====== Material provided
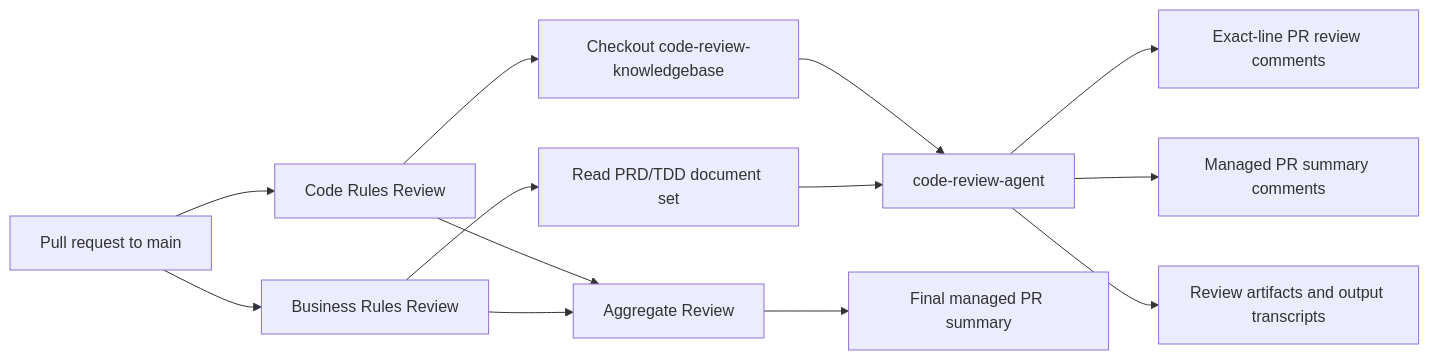
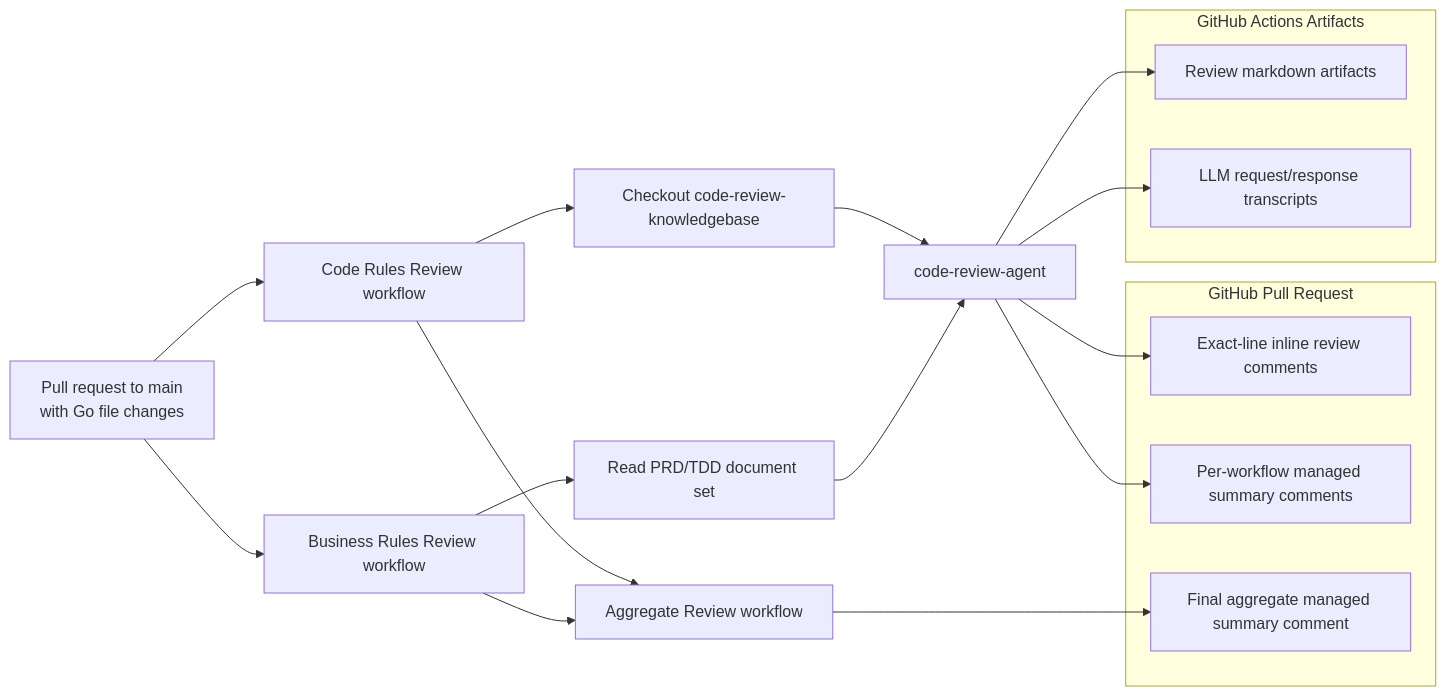
Before and after one commit to laughingkid-sg/code-review-demo: the first of 2 diagrams in README.md, drawn with Mermaid. The commit also changed other lines of this file and 2 other files, not shown here.

Commit message:
ci: limit review workflows to Go changes (#7)

````diff
--- a/README.md
+++ b/README.md
@@ -27,15 +27,28 @@
 ```mermaid
 flowchart LR
-  PR[Pull request to main] --> Code[Code Rules Review]
-  PR --> Biz[Business Rules Review]
+  PR[Pull request to main<br/>with Go file changes] --> Code[Code Rules Review workflow]
+  PR --> Biz[Business Rules Review workflow]
   Code --> KB[Checkout code-review-knowledgebase]
   Biz --> Docs[Read PRD/TDD document set]
   KB --> Agent[code-review-agent]
   Docs --> Agent
-  Agent --> Inline[Exact-line PR review comments]
-  Agent --> Summary[Managed PR summary comments]
-  Agent --> Artifacts[Review artifacts and output transcripts]
-  Code --> Aggregate[Aggregate Review]
+
+  subgraph PRSurface[GitHub Pull Request]
+    Inline[Exact-line inline review comments]
+    Summary[Per-workflow managed summary comments]
+    Final[Final aggregate managed summary comment]
+  end
+
+  subgraph ActionSurface[GitHub Actions Artifacts]
+    Artifacts[Review markdown artifacts]
+    Transcripts[LLM request/response transcripts]
+  end
+
+  Agent --> Inline
+  Agent --> Summary
+  Agent --> Artifacts
+  Agent --> Transcripts
+  Code --> Aggregate[Aggregate Review workflow]
   Biz --> Aggregate
-  Aggregate --> Final[Final managed PR summary]
+  Aggregate --> Final
 ```
````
============
Nothing but an exact copy of the data, without its images, should make up your answer.

Before and after one commit to laughingkid-sg/code-review-demo: the first of 2 diagrams in README.md, drawn with Mermaid. The commit also changed other lines of this file and 2 other files, not shown here.

Commit message:
ci: limit review workflows to Go changes (#7)

````diff
--- a/README.md
+++ b/README.md
@@ -27,15 +27,28 @@
 ```mermaid
 flowchart LR
-  PR[Pull request to main] --> Code[Code Rules Review]
-  PR --> Biz[Business Rules Review]
+  PR[Pull request to main<br/>with Go file changes] --> Code[Code Rules Review workflow]
+  PR --> Biz[Business Rules Review workflow]
   Code --> KB[Checkout code-review-knowledgebase]
   Biz --> Docs[Read PRD/TDD document set]
   KB --> Agent[code-review-agent]
   Docs --> Agent
-  Agent --> Inline[Exact-line PR review comments]
-  Agent --> Summary[Managed PR summary comments]
-  Agent --> Artifacts[Review artifacts and output transcripts]
-  Code --> Aggregate[Aggregate Review]
+
+  subgraph PRSurface[GitHub Pull Request]
+    Inline[Exact-line inline review comments]
+    Summary[Per-workflow managed summary comments]
+    Final[Final aggregate managed summary comment]
+  end
+
+  subgraph ActionSurface[GitHub Actions Artifacts]
+    Artifacts[Review markdown artifacts]
+    Transcripts[LLM request/response transcripts]
+  end
+
+  Agent --> Inline
+  Agent --> Summary
+  Agent --> Artifacts
+  Agent --> Transcripts
+  Code --> Aggregate[Aggregate Review workflow]
   Biz --> Aggregate
-  Aggregate --> Final[Final managed PR summary]
+  Aggregate --> Final
 ```
````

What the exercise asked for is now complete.